Dataset excerpts
== Segment start ==

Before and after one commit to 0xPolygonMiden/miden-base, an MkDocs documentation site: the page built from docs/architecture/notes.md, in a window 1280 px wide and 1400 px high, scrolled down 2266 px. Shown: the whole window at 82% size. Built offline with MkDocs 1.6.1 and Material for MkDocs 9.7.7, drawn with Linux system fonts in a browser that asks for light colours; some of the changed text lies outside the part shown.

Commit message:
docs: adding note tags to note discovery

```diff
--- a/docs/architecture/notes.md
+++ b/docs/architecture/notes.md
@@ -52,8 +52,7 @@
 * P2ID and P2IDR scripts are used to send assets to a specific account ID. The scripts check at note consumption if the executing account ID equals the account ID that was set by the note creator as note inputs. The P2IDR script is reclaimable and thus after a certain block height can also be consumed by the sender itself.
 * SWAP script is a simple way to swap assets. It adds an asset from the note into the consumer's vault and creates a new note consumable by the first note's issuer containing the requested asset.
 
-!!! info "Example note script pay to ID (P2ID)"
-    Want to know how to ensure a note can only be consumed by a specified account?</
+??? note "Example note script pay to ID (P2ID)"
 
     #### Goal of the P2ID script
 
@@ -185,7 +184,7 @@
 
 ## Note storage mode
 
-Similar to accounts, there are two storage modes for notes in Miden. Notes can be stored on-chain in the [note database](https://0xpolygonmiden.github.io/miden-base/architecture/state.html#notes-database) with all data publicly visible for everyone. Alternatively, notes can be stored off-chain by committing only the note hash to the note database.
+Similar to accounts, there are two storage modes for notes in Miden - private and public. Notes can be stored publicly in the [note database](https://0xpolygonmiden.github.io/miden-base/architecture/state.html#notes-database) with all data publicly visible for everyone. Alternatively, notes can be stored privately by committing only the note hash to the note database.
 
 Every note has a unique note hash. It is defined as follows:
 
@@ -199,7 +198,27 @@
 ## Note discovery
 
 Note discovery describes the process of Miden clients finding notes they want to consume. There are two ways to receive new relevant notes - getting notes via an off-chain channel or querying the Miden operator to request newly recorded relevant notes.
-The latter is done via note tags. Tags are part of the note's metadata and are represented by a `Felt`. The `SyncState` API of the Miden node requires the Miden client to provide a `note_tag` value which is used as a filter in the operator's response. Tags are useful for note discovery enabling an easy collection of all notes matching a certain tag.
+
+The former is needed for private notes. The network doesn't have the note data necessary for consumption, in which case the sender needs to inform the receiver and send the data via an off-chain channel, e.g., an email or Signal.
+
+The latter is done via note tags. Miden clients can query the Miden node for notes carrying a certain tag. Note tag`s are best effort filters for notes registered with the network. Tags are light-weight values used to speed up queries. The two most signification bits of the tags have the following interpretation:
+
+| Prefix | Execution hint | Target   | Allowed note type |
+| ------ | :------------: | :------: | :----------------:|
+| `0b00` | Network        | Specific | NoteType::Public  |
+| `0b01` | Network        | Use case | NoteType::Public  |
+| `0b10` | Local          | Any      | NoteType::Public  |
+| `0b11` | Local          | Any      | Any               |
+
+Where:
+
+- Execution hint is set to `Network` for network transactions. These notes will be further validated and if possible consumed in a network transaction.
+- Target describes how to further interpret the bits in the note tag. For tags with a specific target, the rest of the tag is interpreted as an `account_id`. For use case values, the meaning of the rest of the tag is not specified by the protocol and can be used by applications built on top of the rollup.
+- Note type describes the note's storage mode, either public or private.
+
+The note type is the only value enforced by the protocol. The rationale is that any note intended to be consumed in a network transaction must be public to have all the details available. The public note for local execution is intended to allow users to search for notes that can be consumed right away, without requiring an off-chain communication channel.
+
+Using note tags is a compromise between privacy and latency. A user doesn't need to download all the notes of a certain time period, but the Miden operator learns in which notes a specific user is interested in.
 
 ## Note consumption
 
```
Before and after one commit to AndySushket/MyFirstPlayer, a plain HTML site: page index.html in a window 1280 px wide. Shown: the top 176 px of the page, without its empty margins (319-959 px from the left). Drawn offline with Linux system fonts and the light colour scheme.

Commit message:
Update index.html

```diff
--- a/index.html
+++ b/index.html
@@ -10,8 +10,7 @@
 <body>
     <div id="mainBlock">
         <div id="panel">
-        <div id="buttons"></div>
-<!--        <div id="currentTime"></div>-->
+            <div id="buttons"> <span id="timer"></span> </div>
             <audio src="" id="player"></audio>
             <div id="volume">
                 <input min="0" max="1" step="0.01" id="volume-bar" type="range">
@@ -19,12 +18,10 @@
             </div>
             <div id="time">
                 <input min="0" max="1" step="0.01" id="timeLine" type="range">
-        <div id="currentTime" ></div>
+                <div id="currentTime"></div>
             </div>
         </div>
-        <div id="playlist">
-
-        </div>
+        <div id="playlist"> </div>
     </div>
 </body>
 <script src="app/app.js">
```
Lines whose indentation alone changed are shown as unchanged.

== Segment end ==

**Assignment**
With nothing left out, copy the data above exactly.

**Task answer**
Before and after one commit to 0xPolygonMiden/miden-base, an MkDocs documentation site: the page built from docs/architecture/notes.md, in a window 1280 px wide and 1400 px high, scrolled down 2266 px. Shown: the whole window at 82% size. Built offline with MkDocs 1.6.1 and Material for MkDocs 9.7.7, drawn with Linux system fonts in a browser that asks for light colours; some of the changed text lies outside the part shown.

Commit message:
docs: adding note tags to note discovery

```diff
--- a/docs/architecture/notes.md
+++ b/docs/architecture/notes.md
@@ -52,8 +52,7 @@
 * P2ID and P2IDR scripts are used to send assets to a specific account ID. The scripts check at note consumption if the executing account ID equals the account ID that was set by the note creator as note inputs. The P2IDR script is reclaimable and thus after a certain block height can also be consumed by the sender itself.
 * SWAP script is a simple way to swap assets. It adds an asset from the note into the consumer's vault and creates a new note consumable by the first note's issuer containing the requested asset.
 
-!!! info "Example note script pay to ID (P2ID)"
-    Want to know how to ensure a note can only be consumed by a specified account?</
+??? note "Example note script pay to ID (P2ID)"
 
     #### Goal of the P2ID script
 
@@ -185,7 +184,7 @@
 
 ## Note storage mode
 
-Similar to accounts, there are two storage modes for notes in Miden. Notes can be stored on-chain in the [note database](https://0xpolygonmiden.github.io/miden-base/architecture/state.html#notes-database) with all data publicly visible for everyone. Alternatively, notes can be stored off-chain by committing only the note hash to the note database.
+Similar to accounts, there are two storage modes for notes in Miden - private and public. Notes can be stored publicly in the [note database](https://0xpolygonmiden.github.io/miden-base/architecture/state.html#notes-database) with all data publicly visible for everyone. Alternatively, notes can be stored privately by committing only the note hash to the note database.
 
 Every note has a unique note hash. It is defined as follows:
 
@@ -199,7 +198,27 @@
 ## Note discovery
 
 Note discovery describes the process of Miden clients finding notes they want to consume. There are two ways to receive new relevant notes - getting notes via an off-chain channel or querying the Miden operator to request newly recorded relevant notes.
-The latter is done via note tags. Tags are part of the note's metadata and are represented by a `Felt`. The `SyncState` API of the Miden node requires the Miden client to provide a `note_tag` value which is used as a filter in the operator's response. Tags are useful for note discovery enabling an easy collection of all notes matching a certain tag.
+
+The former is needed for private notes. The network doesn't have the note data necessary for consumption, in which case the sender needs to inform the receiver and send the data via an off-chain channel, e.g., an email or Signal.
+
+The latter is done via note tags. Miden clients can query the Miden node for notes carrying a certain tag. Note tag`s are best effort filters for notes registered with the network. Tags are light-weight values used to speed up queries. The two most signification bits of the tags have the following interpretation:
+
+| Prefix | Execution hint | Target   | Allowed note type |
+| ------ | :------------: | :------: | :----------------:|
+| `0b00` | Network        | Specific | NoteType::Public  |
+| `0b01` | Network        | Use case | NoteType::Public  |
+| `0b10` | Local          | Any      | NoteType::Public  |
+| `0b11` | Local          | Any      | Any               |
+
+Where:
+
+- Execution hint is set to `Network` for network transactions. These notes will be further validated and if possible consumed in a network transaction.
+- Target describes how to further interpret the bits in the note tag. For tags with a specific target, the rest of the tag is interpreted as an `account_id`. For use case values, the meaning of the rest of the tag is not specified by the protocol and can be used by applications built on top of the rollup.
+- Note type describes the note's storage mode, either public or private.
+
+The note type is the only value enforced by the protocol. The rationale is that any note intended to be consumed in a network transaction must be public to have all the details available. The public note for local execution is intended to allow users to search for notes that can be consumed right away, without requiring an off-chain communication channel.
+
+Using note tags is a compromise between privacy and latency. A user doesn't need to download all the notes of a certain time period, but the Miden operator learns in which notes a specific user is interested in.
 
 ## Note consumption
 
```
Before and after one commit to AndySushket/MyFirstPlayer, a plain HTML site: page index.html in a window 1280 px wide. Shown: the top 176 px of the page, without its empty margins (319-959 px from the left). Drawn offline with Linux system fonts and the light colour scheme.

Commit message:
Update index.html

```diff
--- a/index.html
+++ b/index.html
@@ -10,8 +10,7 @@
 <body>
     <div id="mainBlock">
         <div id="panel">
-        <div id="buttons"></div>
-<!--        <div id="currentTime"></div>-->
+            <div id="buttons"> <span id="timer"></span> </div>
             <audio src="" id="player"></audio>
             <div id="volume">
                 <input min="0" max="1" step="0.01" id="volume-bar" type="range">
@@ -19,12 +18,10 @@
             </div>
             <div id="time">
                 <input min="0" max="1" step="0.01" id="timeLine" type="range">
-        <div id="currentTime" ></div>
+                <div id="currentTime"></div>
             </div>
         </div>
-        <div id="playlist">
-
-        </div>
+        <div id="playlist"> </div>
     </div>
 </body>
 <script src="app/app.js">
```
Lines whose indentation alone changed are shown as unchanged.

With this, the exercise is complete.